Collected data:
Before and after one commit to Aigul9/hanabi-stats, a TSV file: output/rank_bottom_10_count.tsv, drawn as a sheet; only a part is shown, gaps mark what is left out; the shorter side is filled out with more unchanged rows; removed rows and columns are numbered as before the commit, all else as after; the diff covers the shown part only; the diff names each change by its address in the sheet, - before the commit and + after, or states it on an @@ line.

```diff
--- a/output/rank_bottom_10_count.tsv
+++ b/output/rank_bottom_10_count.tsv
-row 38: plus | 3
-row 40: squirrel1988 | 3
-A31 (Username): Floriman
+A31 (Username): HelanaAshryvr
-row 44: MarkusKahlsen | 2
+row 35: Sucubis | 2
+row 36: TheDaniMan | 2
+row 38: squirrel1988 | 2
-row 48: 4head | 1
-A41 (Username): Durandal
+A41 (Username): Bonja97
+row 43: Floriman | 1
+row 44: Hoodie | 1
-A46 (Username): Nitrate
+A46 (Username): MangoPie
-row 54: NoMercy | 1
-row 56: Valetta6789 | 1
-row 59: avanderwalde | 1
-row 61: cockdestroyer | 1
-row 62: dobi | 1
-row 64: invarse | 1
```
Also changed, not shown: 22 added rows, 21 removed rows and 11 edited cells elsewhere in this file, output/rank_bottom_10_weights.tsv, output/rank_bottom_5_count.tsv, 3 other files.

◆ Problem statement
Pick out, from the lines above, every one that contains the string "Username".

◆ Exercise response
-A31 (Username): Floriman
+A31 (Username): HelanaAshryvr
-A41 (Username): Durandal
+A41 (Username): Bonja97
-A46 (Username): Nitrate
+A46 (Username): MangoPie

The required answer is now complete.